I can't for the life of me remember who it was that called New Zealand a team of number sevens. Obviously, it was more appropriate during the Cairns-Harris-Astle-Latham-Larsen-Parore days, when almost everyone in the team could bat a bit, bowl a bit, field remarkably well, and even captain the side (remember Lee Germon?). Indeed, between Martin Crowe and Daniel Vettori, there hasn't really been a single New Zealand cricketer worth talking about. A notable exception was Shane Bond, who strutted his stuff for too short a while. Nathan Astle's 222 against England in 2002 also stands out in my mind as among the great counter-punching innings in recent Test history.
Anyway, that's all in the past. Right now, the New Zealand team wears an even more forlorn look. Partly because the only truly world-class performer in the country - Vettori - isn't around for the Tests. And partly because the current set of players have recently made West Indies look like a champion side. Partly also because Ross Taylor (42.80) is the only batsman in the side averaging more than 40 in Tests.

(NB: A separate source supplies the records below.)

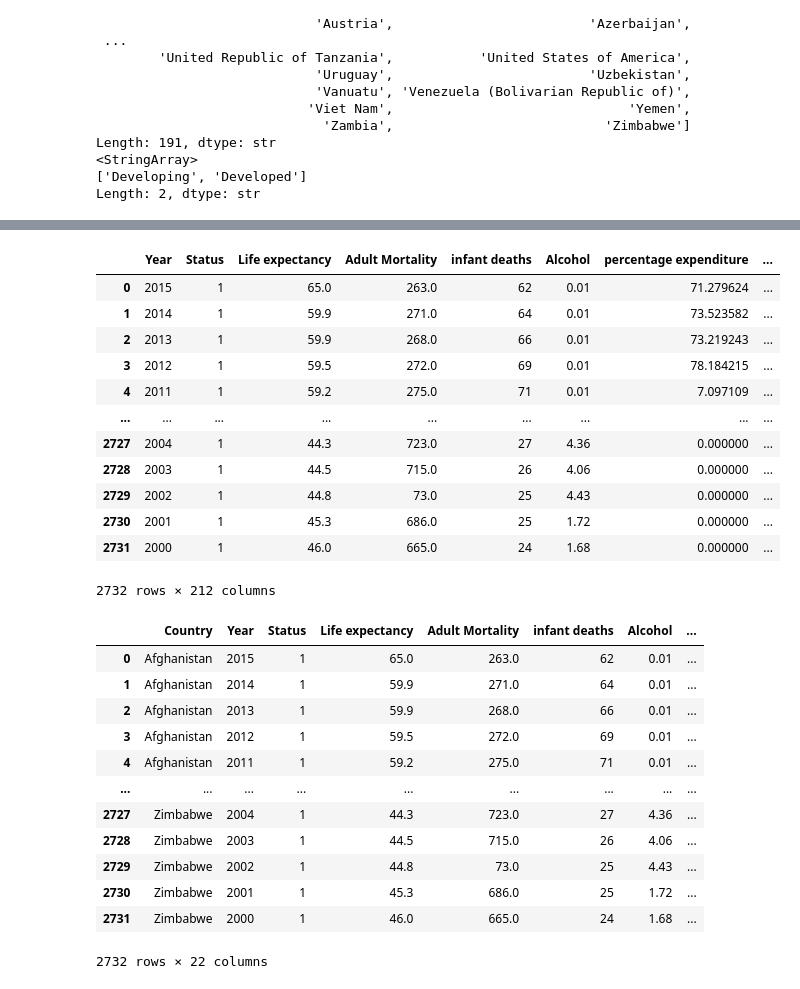
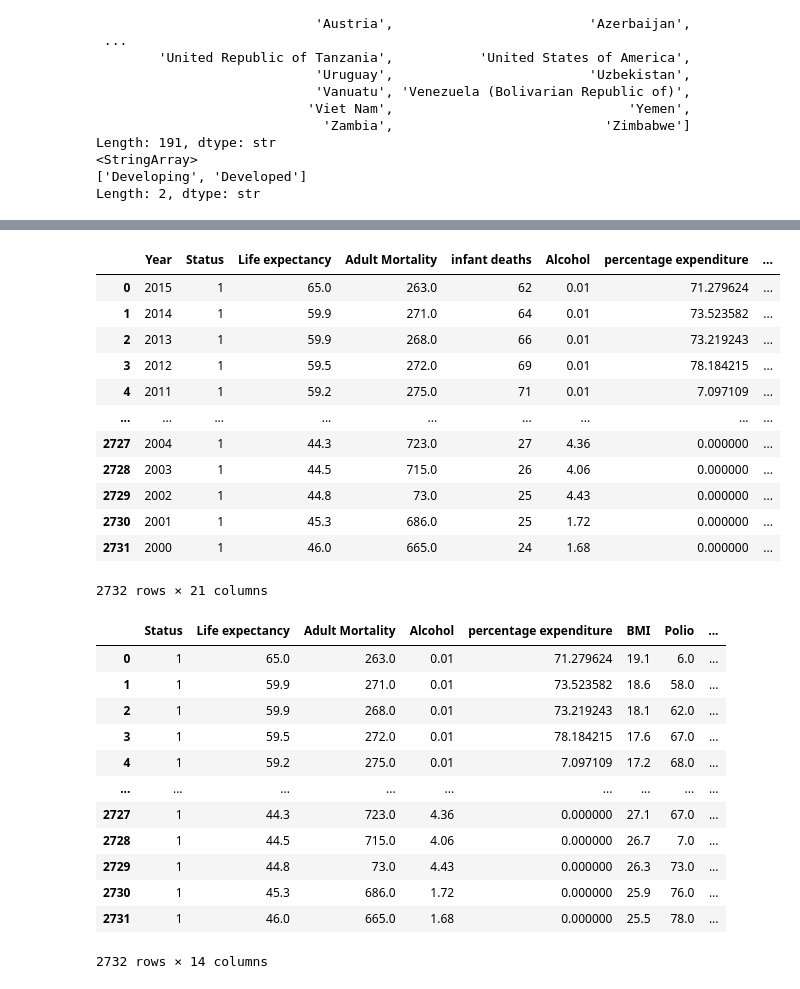
Before and after one commit to Bexaric/LB1_2_ML_Yakushev, a Jupyter notebook: notebook/EDA.ipynb, the cells around one changed output, grey strips where cells are left out. Saved outputs shown, nothing was run; the diff lists cells and outputs as text; code cells hidden in the pictures.

```diff
--- a/notebook/EDA.ipynb
+++ b/notebook/EDA.ipynb
@@ -6,6 +300,4 @@ import seaborn as sns
 # %%
-df = pd.read_csv('D:/My files/Учёба и игры и т.д/Магистр/2_семестр_учёба/МетодыИИ/LB1_2_ML_Yakushev/notebook/EDA.ipynb')
-df.head()
-df.info()
-display(df.describe())
+df = pd.read_csv('D:/My files/Учёба и игры и т.д/Магистр/2_семестр_учёба/МетодыИИ/LB1_2_ML_Yakushev/data/life_expectancy_data.csv')
+display(df.head())
 # %% [output]
@@ -129,42 +449,38 @@ Length: 2, dtype: str
+# %%
+df.drop('Country', axis=1, inplace=True)
+# %%
+lb = LabelBinarizer()
+df['Status'] = lb.fit_transform(df['Status'])
+df
+# %% [output]
+|  | Year | Status | Life expectancy | Adult Mortality | infant deaths | Alcohol | percentage expenditure | ... |
+| 0 | 2015 | 1 | 65.0 | 263.0 | 62 | 0.01 | 71.279624 | ... |
+| 1 | 2014 | 1 | 59.9 | 271.0 | 64 | 0.01 | 73.523582 | ... |
+| 2 | 2013 | 1 | 59.9 | 268.0 | 66 | 0.01 | 73.219243 | ... |
+| 3 | 2012 | 1 | 59.5 | 272.0 | 69 | 0.01 | 78.184215 | ... |
+| 4 | 2011 | 1 | 59.2 | 275.0 | 71 | 0.01 | 7.097109 | ... |
+| ... | ... | ... | ... | ... | ... | ... | ... | ... |
+| 2727 | 2004 | 1 | 44.3 | 723.0 | 27 | 4.36 | 0.000000 | ... |
+| 2728 | 2003 | 1 | 44.5 | 715.0 | 26 | 4.06 | 0.000000 | ... |
+| 2729 | 2002 | 1 | 44.8 | 73.0 | 25 | 4.43 | 0.000000 | ... |
+| 2730 | 2001 | 1 | 45.3 | 686.0 | 25 | 1.72 | 0.000000 | ... |
+| 2731 | 2000 | 1 | 46.0 | 665.0 | 24 | 1.68 | 0.000000 | ... |
+2732 rows × 21 columns
 # %%
-from sklearn.preprocessing import LabelBinarizer, OneHotEncoder
-
-df_old = df
-
-lb = LabelBinarizer()
-df['Status'] = lb.fit_transform(df['Status'])
-
-for col in ['Country']:
-    ohe = OneHotEncoder()
-    encoded = ohe.fit_transform(df[[col]]).toarray()
-    df = df.join(pd.DataFrame(encoded, columns=[f"{col}_{c}" for c in ohe.categories_[0]], index=df.index))
-    df.drop(col, axis=1, inplace=True)
-
-display(df, df_old)
+df.drop(['Year', 'Total expenditure', 'Population', 'Measles',
+         'Hepatitis B', 'under-five deaths', 'infant deaths'],axis=1, inplace=True)
+df
 # %% [output]
-|  | Year | Status | Life expectancy | Adult Mortality | infant deaths | Alcohol | percentage expenditure | ... |
-| 0 | 2015 | 1 | 65.0 | 263.0 | 62 | 0.01 | 71.279624 | ... |
-| 1 | 2014 | 1 | 59.9 | 271.0 | 64 | 0.01 | 73.523582 | ... |
-| 2 | 2013 | 1 | 59.9 | 268.0 | 66 | 0.01 | 73.219243 | ... |
-| 3 | 2012 | 1 | 59.5 | 272.0 | 69 | 0.01 | 78.184215 | ... |
-| 4 | 2011 | 1 | 59.2 | 275.0 | 71 | 0.01 | 7.097109 | ... |
+|  | Status | Life expectancy | Adult Mortality | Alcohol | percentage expenditure | BMI | Polio | ... |
+| 0 | 1 | 65.0 | 263.0 | 0.01 | 71.279624 | 19.1 | 6.0 | ... |
+| 1 | 1 | 59.9 | 271.0 | 0.01 | 73.523582 | 18.6 | 58.0 | ... |
+| 2 | 1 | 59.9 | 268.0 | 0.01 | 73.219243 | 18.1 | 62.0 | ... |
+| 3 | 1 | 59.5 | 272.0 | 0.01 | 78.184215 | 17.6 | 67.0 | ... |
+| 4 | 1 | 59.2 | 275.0 | 0.01 | 7.097109 | 17.2 | 68.0 | ... |
 | ... | ... | ... | ... | ... | ... | ... | ... | ... |
-| 2727 | 2004 | 1 | 44.3 | 723.0 | 27 | 4.36 | 0.000000 | ... |
-| 2728 | 2003 | 1 | 44.5 | 715.0 | 26 | 4.06 | 0.000000 | ... |
-| 2729 | 2002 | 1 | 44.8 | 73.0 | 25 | 4.43 | 0.000000 | ... |
-| 2730 | 2001 | 1 | 45.3 | 686.0 | 25 | 1.72 | 0.000000 | ... |
-| 2731 | 2000 | 1 | 46.0 | 665.0 | 24 | 1.68 | 0.000000 | ... |
+| 2727 | 1 | 44.3 | 723.0 | 4.36 | 0.000000 | 27.1 | 67.0 | ... |
+| 2728 | 1 | 44.5 | 715.0 | 4.06 | 0.000000 | 26.7 | 7.0 | ... |
+| 2729 | 1 | 44.8 | 73.0 | 4.43 | 0.000000 | 26.3 | 73.0 | ... |
+| 2730 | 1 | 45.3 | 686.0 | 1.72 | 0.000000 | 25.9 | 76.0 | ... |
+| 2731 | 1 | 46.0 | 665.0 | 1.68 | 0.000000 | 25.5 | 78.0 | ... |
-2732 rows × 212 columns
+2732 rows × 14 columns
-|  | Country | Year | Status | Life expectancy | Adult Mortality | infant deaths | Alcohol | ... |
-| 0 | Afghanistan | 2015 | 1 | 65.0 | 263.0 | 62 | 0.01 | ... |
-| 1 | Afghanistan | 2014 | 1 | 59.9 | 271.0 | 64 | 0.01 | ... |
-| 2 | Afghanistan | 2013 | 1 | 59.9 | 268.0 | 66 | 0.01 | ... |
-| 3 | Afghanistan | 2012 | 1 | 59.5 | 272.0 | 69 | 0.01 | ... |
-| 4 | Afghanistan | 2011 | 1 | 59.2 | 275.0 | 71 | 0.01 | ... |
-| ... | ... | ... | ... | ... | ... | ... | ... | ... |
-| 2727 | Zimbabwe | 2004 | 1 | 44.3 | 723.0 | 27 | 4.36 | ... |
-| 2728 | Zimbabwe | 2003 | 1 | 44.5 | 715.0 | 26 | 4.06 | ... |
-| 2729 | Zimbabwe | 2002 | 1 | 44.8 | 73.0 | 25 | 4.43 | ... |
-| 2730 | Zimbabwe | 2001 | 1 | 45.3 | 686.0 | 25 | 1.72 | ... |
-| 2731 | Zimbabwe | 2000 | 1 | 46.0 | 665.0 | 24 | 1.68 | ... |
-2732 rows × 22 columns
```
Also changed, not shown: parts of 44 cells of this notebook, 6 other files.
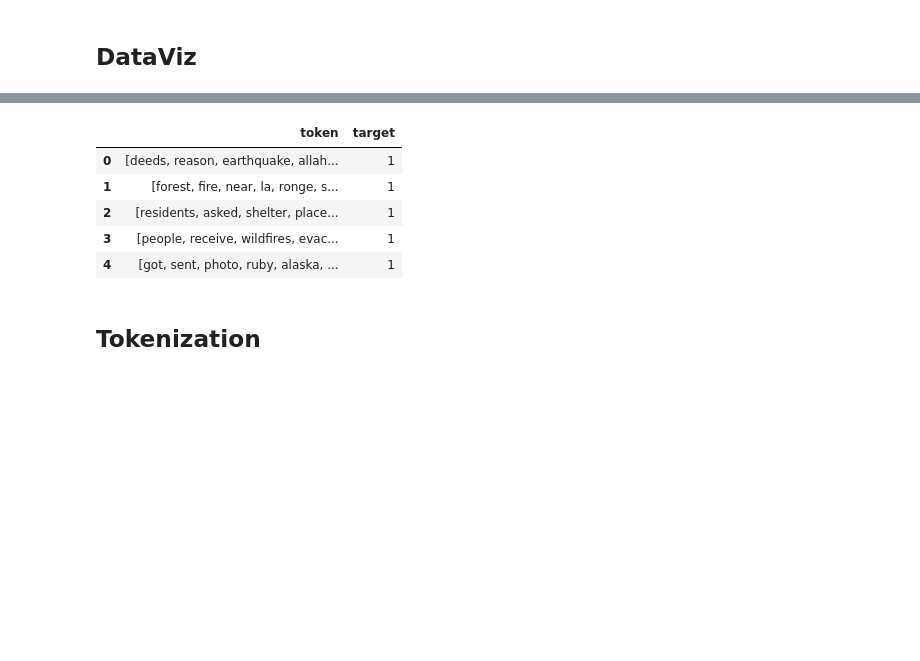
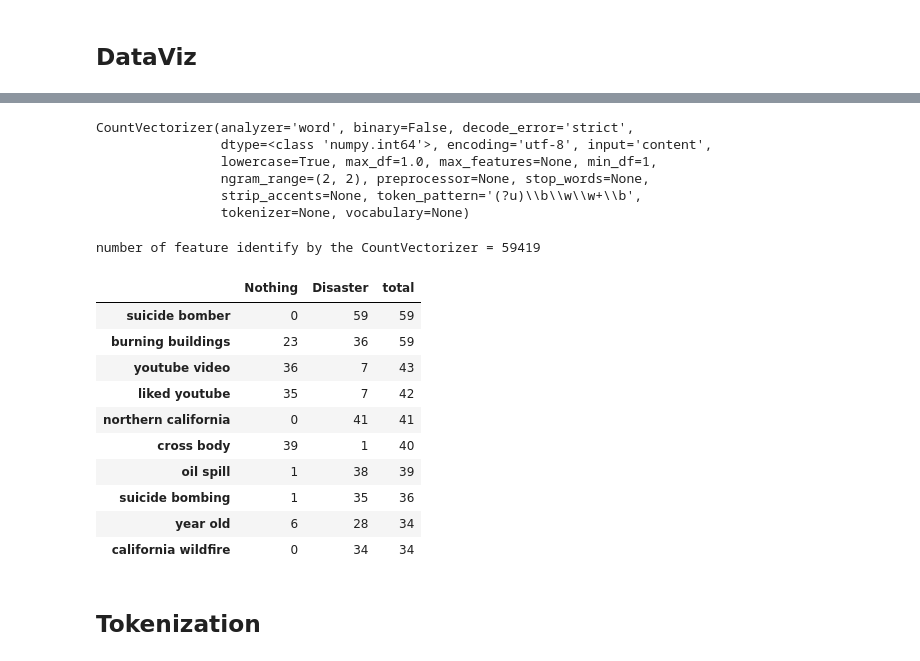
Before and after one commit to XaviJunior/SBB, a Jupyter notebook: project_2/Code/Team_SBB_project_2_Tarik.ipynb, the cells around one changed output, grey strips where cells are left out. Cells and saved outputs as stored; diff of their text form; code cells hidden in the pictures; blank space fills up the shorter version.

```diff
--- a/project_2/Code/Team_SBB_project_2_Tarik.ipynb
+++ b/project_2/Code/Team_SBB_project_2_Tarik.ipynb
@@ -128,16 +128,55 @@ plt.show()
-# %%
-columns = ["token","target"]
-df_token = pd.DataFrame(columns=columns)
-df_token["token"]=df["text"].apply(tokenizer)
-df_token["target"]=df["target"]
-df_token.head()
-# %% [output]
-|  | token | target |
-| 0 | [deeds, reason, earthquake, allah... | 1 |
-| 1 | [forest, fire, near, la, ronge, s... | 1 |
-| 2 | [residents, asked, shelter, place... | 1 |
-| 3 | [people, receive, wildfires, evac... | 1 |
-| 4 | [got, sent, photo, ruby, alaska, ... | 1 |
+# %%
+from sklearn.feature_extraction.text import CountVectorizer
+cvec = CountVectorizer(ngram_range=(2,2))
+cvec.fit(df["text"])
+# %% [output]
+CountVectorizer(analyzer='word', binary=False, decode_error='strict',
+                dtype=<class 'numpy.int64'>, encoding='utf-8', input='content',
+                lowercase=True, max_df=1.0, max_features=None, min_df=1,
+                ngram_range=(2, 2), preprocessor=None, stop_words=None,
+                strip_accents=None, token_pattern='(?u)\\b\\w\\w+\\b',
+                tokenizer=None, vocabulary=None)
+# %%
+print("number of feature identify by the CountVectorizer =",len(cvec.get_feature_names()))
+# %% [output]
+number of feature identify by the CountVectorizer = 59419
+# %%
+#crée un df qui sum le nombre d'apparition de chaine de caractère !
+def token_counter(df, minGram, maxGram):
+  from sklearn.feature_extraction.text import CountVectorizer
+  minGram = minGram
+  maxGram = maxGram
+  df = df
+  cvec = CountVectorizer(ngram_range=(minGram,maxGram), stop_words='english')
+  cvec.fit(df["text"])
+  NoCata_doc_matrix = cvec.transform(df[df["target"] == 0].text)
+  Cata_doc_matrix = cvec.transform(df[df["target"] == 1].text)
+  NoCata_tf = np.sum(NoCata_doc_matrix,axis=0)
+  Cata_tf = np.sum(Cata_doc_matrix,axis=0)
+  NoCata = np.squeeze(np.asarray(NoCata_tf))
+  Cata = np.squeeze(np.asarray(Cata_tf))
+  term_freq_df = pd.DataFrame([NoCata,Cata],columns=cvec.get_feature_names()).transpose()
+  term_freq_df.columns = ['Nothing', 'Disaster']
+  term_freq_df['total'] = term_freq_df['Nothing'] + term_freq_df['Disaster']
+  return term_freq_df
+#term_freq_df.head()
+# %%
+dfViz = pd.DataFrame()
+dfViz = token_counter(df,2,2)
+# %%
+dfViz.sort_values(by='total', ascending=False).iloc[:10]
+# %% [output]
+|  | Nothing | Disaster | total |
+| suicide bomber | 0 | 59 | 59 |
+| burning buildings | 23 | 36 | 59 |
+| youtube video | 36 | 7 | 43 |
+| liked youtube | 35 | 7 | 42 |
+| northern california | 0 | 41 | 41 |
+| cross body | 39 | 1 | 40 |
+| oil spill | 1 | 38 | 39 |
+| suicide bombing | 1 | 35 | 36 |
+| year old | 6 | 28 | 34 |
+| california wildfire | 0 | 34 | 34 |
 # %% [markdown]
 ## Tokenization
 # %%
```
Also changed, not shown: parts of 1 cell of this notebook.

Mohandas Menon, whom we read so often on Wisden India, informs me that the 1056 No. 7 batsmen in Test history (prior to the Lord's Test between England and South Africa) have a cumulative average of 27.23. The likely New Zealand top six that will play the Tests in India - Taylor, Daniel Flynn, Martin Guptill, Brendon McCullum, Kane Williamson (who has also captained the team) and BJ Watling - averages 34.15 between them. Slightly better than No. 7, but not by much.
Which brings me to the point: the India-New Zealand Test series starts this week, and it is one that will portend the direction in which India's new season will head. The team's in flux right now. Rahul Dravid and VVS Laxman, automatic No. 3 and No. 5 in the Test team till recently, have vanished. Virat Kohli appears to have acquitted himself well, but we have no real assessment of Cheteshwar Pujara, Suresh Raina, Ajinkya Rahane or Subramanian Badrinath, the replacement options for Dravid and Laxman. The bowling attack looks all right, but has, traditionally, depended on the batsmen to take a lot of the burden off it.
Most people I have read recently seem to be of the opinion that it's a good thing India plays almost all of its cricket at home this season; it will help the process of transition and help players like Pujara and others settle down before tougher times abroad. If that's correct, and baptism by fire at, say, the WACA, is not the best way to start the process, then it is certainly a good thing that New Zealand should visit before England and Australia do.
At home, batsmen who have traditionally struggled against pace and swing should find things easier. Once the spinners come into play on typical Indian tracks in Hyderabad and Bangalore, the inexperience of Flynn, Williamson and Watling might stand them in poor stead. Meanwhile, with the battle-hardened Virender Sehwag, Gautam Gambhir, Sachin Tendulkar, Mahendra Singh Dhoni and Zaheer Khan to help the Indian youngsters along, the start of the season should go the way India wants it to.
It follows then that failure, individually or collectively, against New Zealand should be dealt with severely. With England and Australia - the two teams that whitewashed India in Test series last season - coming immediately afterwards, the Indians must use the series against New Zealand to make a big statement. Holes the size of Dravid and Laxman are not easy to plug, and those are the ones England and Australia will be targetting. It's non-stop cricket from here on, and the more individuals fail, the tougher it will be to find success as a team.
It's simple. If New Zealand cannot be beaten comprehensively, chances are that Australia and England will be beaten after a lot of kicking and screaming or, who knows, not at all. And on home ground, fans might not be willing to accept that eventuality, even those that were forgiving during the 0-4 wipeouts abroad.